"Do we not have hyperspace engines which do just this?" Luke asked. "Yes, and more diverse wonders besides."

"Be not hasty," counseled Yoda. "It may be that we shall place our hopes in another. Even Princess Leia has the power and wisdom of a true knight."

"That may be," said Obi-Wan.

Yet it was they who realized their error, for Luke entered the castle of the cruel Emperor as one who had no fear of death. For he knew the Force was his true ally, and he would endure in it in death as in life. There the Emperor tormented him with bursts of lightning. In his agony Luke cried out to his father, and Anakin's heart was pierced. Then did Darth Vader become Anakin Skywalker once more, and cast the Emperor into a dark abyss, from which he did not return.

Luke wept to see his father near death, but Anakin bade him go and be reunited with his sister the princess, and with their faithful companions. And ever after, it is said, he abided near him in the Force.

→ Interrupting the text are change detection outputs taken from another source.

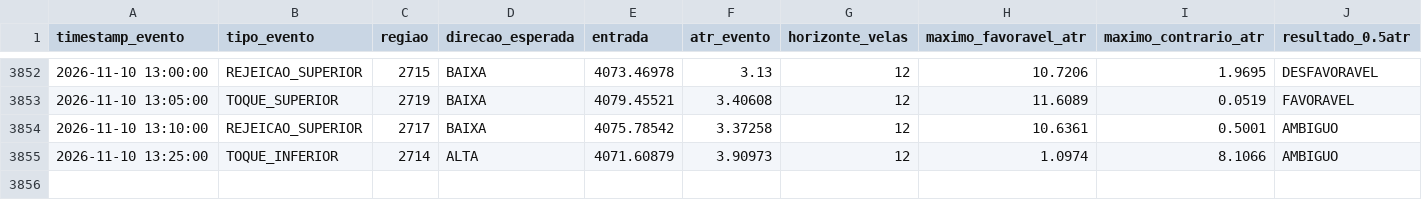
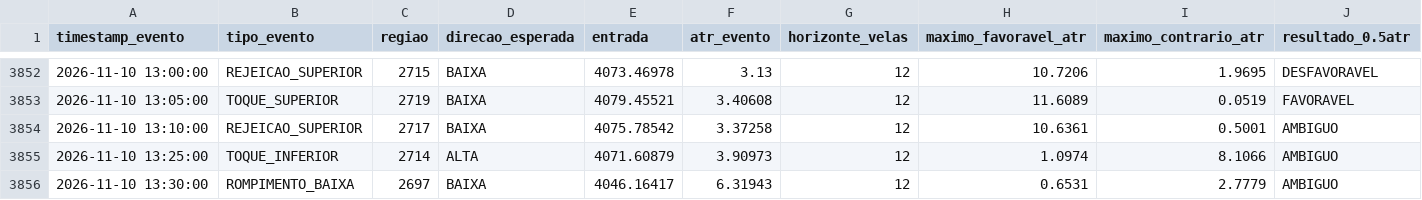
Before and after one commit to loucoparasempre00-ship-it/xauusd-bot-v2-, a CSV file: data/resultados_eventos_m5.csv, drawn as a sheet; only a part is shown, gaps mark what is left out; rows hold the shown columns only; the diff names each change by its address in the sheet, - before the commit and + after, or states it on an @@ line.

```diff
--- a/data/resultados_eventos_m5.csv
+++ b/data/resultados_eventos_m5.csv
+row 3856: 2026-11-10 13:30:00 | ROMPIMENTO_BAIXA | 2697 | BAIXA | 4046.16417 | 6.31943 | 12 | 0.6531 | 2.7779 | AMBIGUO
```
Also changed, not shown: data/historico_velas_m5.csv, data/tabuleiro_estavel_m5.csv, 14 other files.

Now many are the histories that speak of the further deeds of Luke Skywalker, some how he journeyed to the ancient temple with Leia his sister, and thus fulfilled the words of Qui-Gon Jinn. And some say that he journeyed into exile, to contemplate the Force in chastity, and was most wickedly slain by his treacherous nephew. But I your poor author am in the grip of a terrible pain in the head, and shall not contemplate the histories more at this juncture.